• [Task directions] All the data should come back exactly as it was given.

• [Supplied information]

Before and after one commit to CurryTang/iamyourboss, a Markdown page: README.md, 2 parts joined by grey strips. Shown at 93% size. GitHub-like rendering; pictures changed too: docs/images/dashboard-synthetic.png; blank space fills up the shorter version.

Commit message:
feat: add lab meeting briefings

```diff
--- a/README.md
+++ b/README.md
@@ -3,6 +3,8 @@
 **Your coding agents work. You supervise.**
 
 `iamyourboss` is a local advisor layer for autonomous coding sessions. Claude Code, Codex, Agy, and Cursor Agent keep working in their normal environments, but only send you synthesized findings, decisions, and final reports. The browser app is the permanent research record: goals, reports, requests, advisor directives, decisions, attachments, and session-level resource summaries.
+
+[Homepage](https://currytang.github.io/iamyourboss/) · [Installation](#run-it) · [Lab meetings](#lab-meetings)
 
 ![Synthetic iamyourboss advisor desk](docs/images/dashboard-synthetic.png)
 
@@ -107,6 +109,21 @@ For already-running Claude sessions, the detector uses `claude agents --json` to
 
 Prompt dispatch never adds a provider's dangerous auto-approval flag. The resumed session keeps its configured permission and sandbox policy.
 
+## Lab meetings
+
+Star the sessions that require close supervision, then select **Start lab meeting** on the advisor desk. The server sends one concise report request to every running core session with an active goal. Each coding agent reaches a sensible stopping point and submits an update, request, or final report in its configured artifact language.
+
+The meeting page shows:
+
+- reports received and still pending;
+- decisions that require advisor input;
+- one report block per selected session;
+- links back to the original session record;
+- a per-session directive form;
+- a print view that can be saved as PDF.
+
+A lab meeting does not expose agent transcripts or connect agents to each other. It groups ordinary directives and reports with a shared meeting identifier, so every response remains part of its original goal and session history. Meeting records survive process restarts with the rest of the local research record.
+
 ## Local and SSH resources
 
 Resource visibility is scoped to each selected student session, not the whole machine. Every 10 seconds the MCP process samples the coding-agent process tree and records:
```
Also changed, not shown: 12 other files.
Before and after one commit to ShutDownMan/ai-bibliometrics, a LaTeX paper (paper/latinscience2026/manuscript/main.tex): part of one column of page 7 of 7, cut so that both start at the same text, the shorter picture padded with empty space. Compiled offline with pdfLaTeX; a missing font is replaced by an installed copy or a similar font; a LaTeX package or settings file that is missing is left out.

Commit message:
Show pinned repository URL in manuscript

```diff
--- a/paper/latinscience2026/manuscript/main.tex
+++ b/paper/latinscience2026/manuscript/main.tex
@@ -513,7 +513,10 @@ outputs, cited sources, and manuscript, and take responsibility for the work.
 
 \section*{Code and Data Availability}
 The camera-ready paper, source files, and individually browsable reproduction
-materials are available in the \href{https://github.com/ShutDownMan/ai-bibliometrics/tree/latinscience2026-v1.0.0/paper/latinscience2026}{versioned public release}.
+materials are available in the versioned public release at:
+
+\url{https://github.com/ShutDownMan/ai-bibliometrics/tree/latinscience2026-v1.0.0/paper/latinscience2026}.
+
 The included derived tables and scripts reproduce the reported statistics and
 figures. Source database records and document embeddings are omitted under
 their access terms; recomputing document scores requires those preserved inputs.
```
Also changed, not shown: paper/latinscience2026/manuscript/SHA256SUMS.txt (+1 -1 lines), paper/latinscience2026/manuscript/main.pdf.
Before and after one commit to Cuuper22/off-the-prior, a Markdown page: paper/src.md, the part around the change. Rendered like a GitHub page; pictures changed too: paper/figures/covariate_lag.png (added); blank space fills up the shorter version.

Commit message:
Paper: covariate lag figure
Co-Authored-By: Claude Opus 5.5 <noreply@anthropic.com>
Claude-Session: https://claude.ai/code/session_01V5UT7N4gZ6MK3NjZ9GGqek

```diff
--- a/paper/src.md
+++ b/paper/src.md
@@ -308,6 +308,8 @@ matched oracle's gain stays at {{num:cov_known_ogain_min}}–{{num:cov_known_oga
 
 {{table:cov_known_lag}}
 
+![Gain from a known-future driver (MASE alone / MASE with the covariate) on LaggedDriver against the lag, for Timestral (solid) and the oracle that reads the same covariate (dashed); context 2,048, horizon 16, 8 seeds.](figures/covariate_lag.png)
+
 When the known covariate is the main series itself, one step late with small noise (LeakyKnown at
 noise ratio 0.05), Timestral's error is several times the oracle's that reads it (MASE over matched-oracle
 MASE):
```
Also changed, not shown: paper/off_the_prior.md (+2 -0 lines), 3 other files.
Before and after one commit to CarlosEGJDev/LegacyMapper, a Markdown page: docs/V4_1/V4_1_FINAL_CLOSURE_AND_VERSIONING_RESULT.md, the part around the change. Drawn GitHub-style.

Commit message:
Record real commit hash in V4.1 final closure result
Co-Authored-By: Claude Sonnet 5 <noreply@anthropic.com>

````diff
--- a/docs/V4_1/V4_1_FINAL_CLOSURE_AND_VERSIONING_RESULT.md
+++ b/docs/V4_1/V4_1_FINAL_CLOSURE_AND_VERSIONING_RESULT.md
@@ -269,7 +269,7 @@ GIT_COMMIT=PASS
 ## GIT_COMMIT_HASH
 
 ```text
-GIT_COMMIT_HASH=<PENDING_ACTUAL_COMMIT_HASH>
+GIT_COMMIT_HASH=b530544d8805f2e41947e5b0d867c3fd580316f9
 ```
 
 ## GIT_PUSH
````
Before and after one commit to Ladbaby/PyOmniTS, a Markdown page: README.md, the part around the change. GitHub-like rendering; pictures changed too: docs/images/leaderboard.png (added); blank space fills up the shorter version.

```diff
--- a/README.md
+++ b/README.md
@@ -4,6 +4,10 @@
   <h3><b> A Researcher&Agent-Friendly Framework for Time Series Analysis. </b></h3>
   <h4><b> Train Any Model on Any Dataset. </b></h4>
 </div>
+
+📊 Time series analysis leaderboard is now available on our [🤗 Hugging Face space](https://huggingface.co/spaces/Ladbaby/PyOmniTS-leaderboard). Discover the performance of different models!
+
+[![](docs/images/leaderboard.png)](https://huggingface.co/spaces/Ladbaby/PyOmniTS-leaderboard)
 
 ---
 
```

• [Completed task]
Before and after one commit to CurryTang/iamyourboss, a Markdown page: README.md, 2 parts joined by grey strips. Shown at 93% size. GitHub-like rendering; pictures changed too: docs/images/dashboard-synthetic.png; blank space fills up the shorter version.

Commit message:
feat: add lab meeting briefings

```diff
--- a/README.md
+++ b/README.md
@@ -3,6 +3,8 @@
 **Your coding agents work. You supervise.**
 
 `iamyourboss` is a local advisor layer for autonomous coding sessions. Claude Code, Codex, Agy, and Cursor Agent keep working in their normal environments, but only send you synthesized findings, decisions, and final reports. The browser app is the permanent research record: goals, reports, requests, advisor directives, decisions, attachments, and session-level resource summaries.
+
+[Homepage](https://currytang.github.io/iamyourboss/) · [Installation](#run-it) · [Lab meetings](#lab-meetings)
 
 ![Synthetic iamyourboss advisor desk](docs/images/dashboard-synthetic.png)
 
@@ -107,6 +109,21 @@ For already-running Claude sessions, the detector uses `claude agents --json` to
 
 Prompt dispatch never adds a provider's dangerous auto-approval flag. The resumed session keeps its configured permission and sandbox policy.
 
+## Lab meetings
+
+Star the sessions that require close supervision, then select **Start lab meeting** on the advisor desk. The server sends one concise report request to every running core session with an active goal. Each coding agent reaches a sensible stopping point and submits an update, request, or final report in its configured artifact language.
+
+The meeting page shows:
+
+- reports received and still pending;
+- decisions that require advisor input;
+- one report block per selected session;
+- links back to the original session record;
+- a per-session directive form;
+- a print view that can be saved as PDF.
+
+A lab meeting does not expose agent transcripts or connect agents to each other. It groups ordinary directives and reports with a shared meeting identifier, so every response remains part of its original goal and session history. Meeting records survive process restarts with the rest of the local research record.
+
 ## Local and SSH resources
 
 Resource visibility is scoped to each selected student session, not the whole machine. Every 10 seconds the MCP process samples the coding-agent process tree and records:
```
Also changed, not shown: 12 other files.
Before and after one commit to ShutDownMan/ai-bibliometrics, a LaTeX paper (paper/latinscience2026/manuscript/main.tex): part of one column of page 7 of 7, cut so that both start at the same text, the shorter picture padded with empty space. Compiled offline with pdfLaTeX; a missing font is replaced by an installed copy or a similar font; a LaTeX package or settings file that is missing is left out.

Commit message:
Show pinned repository URL in manuscript

```diff
--- a/paper/latinscience2026/manuscript/main.tex
+++ b/paper/latinscience2026/manuscript/main.tex
@@ -513,7 +513,10 @@ outputs, cited sources, and manuscript, and take responsibility for the work.
 
 \section*{Code and Data Availability}
 The camera-ready paper, source files, and individually browsable reproduction
-materials are available in the \href{https://github.com/ShutDownMan/ai-bibliometrics/tree/latinscience2026-v1.0.0/paper/latinscience2026}{versioned public release}.
+materials are available in the versioned public release at:
+
+\url{https://github.com/ShutDownMan/ai-bibliometrics/tree/latinscience2026-v1.0.0/paper/latinscience2026}.
+
 The included derived tables and scripts reproduce the reported statistics and
 figures. Source database records and document embeddings are omitted under
 their access terms; recomputing document scores requires those preserved inputs.
```
Also changed, not shown: paper/latinscience2026/manuscript/SHA256SUMS.txt (+1 -1 lines), paper/latinscience2026/manuscript/main.pdf.
Before and after one commit to Cuuper22/off-the-prior, a Markdown page: paper/src.md, the part around the change. Rendered like a GitHub page; pictures changed too: paper/figures/covariate_lag.png (added); blank space fills up the shorter version.

Commit message:
Paper: covariate lag figure
Co-Authored-By: Claude Opus 5.5 <noreply@anthropic.com>
Claude-Session: https://claude.ai/code/session_01V5UT7N4gZ6MK3NjZ9GGqek

```diff
--- a/paper/src.md
+++ b/paper/src.md
@@ -308,6 +308,8 @@ matched oracle's gain stays at {{num:cov_known_ogain_min}}–{{num:cov_known_oga
 
 {{table:cov_known_lag}}
 
+![Gain from a known-future driver (MASE alone / MASE with the covariate) on LaggedDriver against the lag, for Timestral (solid) and the oracle that reads the same covariate (dashed); context 2,048, horizon 16, 8 seeds.](figures/covariate_lag.png)
+
 When the known covariate is the main series itself, one step late with small noise (LeakyKnown at
 noise ratio 0.05), Timestral's error is several times the oracle's that reads it (MASE over matched-oracle
 MASE):
```
Also changed, not shown: paper/off_the_prior.md (+2 -0 lines), 3 other files.
Before and after one commit to CarlosEGJDev/LegacyMapper, a Markdown page: docs/V4_1/V4_1_FINAL_CLOSURE_AND_VERSIONING_RESULT.md, the part around the change. Drawn GitHub-style.

Commit message:
Record real commit hash in V4.1 final closure result
Co-Authored-By: Claude Sonnet 5 <noreply@anthropic.com>

````diff
--- a/docs/V4_1/V4_1_FINAL_CLOSURE_AND_VERSIONING_RESULT.md
+++ b/docs/V4_1/V4_1_FINAL_CLOSURE_AND_VERSIONING_RESULT.md
@@ -269,7 +269,7 @@ GIT_COMMIT=PASS
 ## GIT_COMMIT_HASH
 
 ```text
-GIT_COMMIT_HASH=<PENDING_ACTUAL_COMMIT_HASH>
+GIT_COMMIT_HASH=b530544d8805f2e41947e5b0d867c3fd580316f9
 ```
 
 ## GIT_PUSH
````
Before and after one commit to Ladbaby/PyOmniTS, a Markdown page: README.md, the part around the change. GitHub-like rendering; pictures changed too: docs/images/leaderboard.png (added); blank space fills up the shorter version.

```diff
--- a/README.md
+++ b/README.md
@@ -4,6 +4,10 @@
   <h3><b> A Researcher&Agent-Friendly Framework for Time Series Analysis. </b></h3>
   <h4><b> Train Any Model on Any Dataset. </b></h4>
 </div>
+
+📊 Time series analysis leaderboard is now available on our [🤗 Hugging Face space](https://huggingface.co/spaces/Ladbaby/PyOmniTS-leaderboard). Discover the performance of different models!
+
+[![](docs/images/leaderboard.png)](https://huggingface.co/spaces/Ladbaby/PyOmniTS-leaderboard)
 
 ---
 
```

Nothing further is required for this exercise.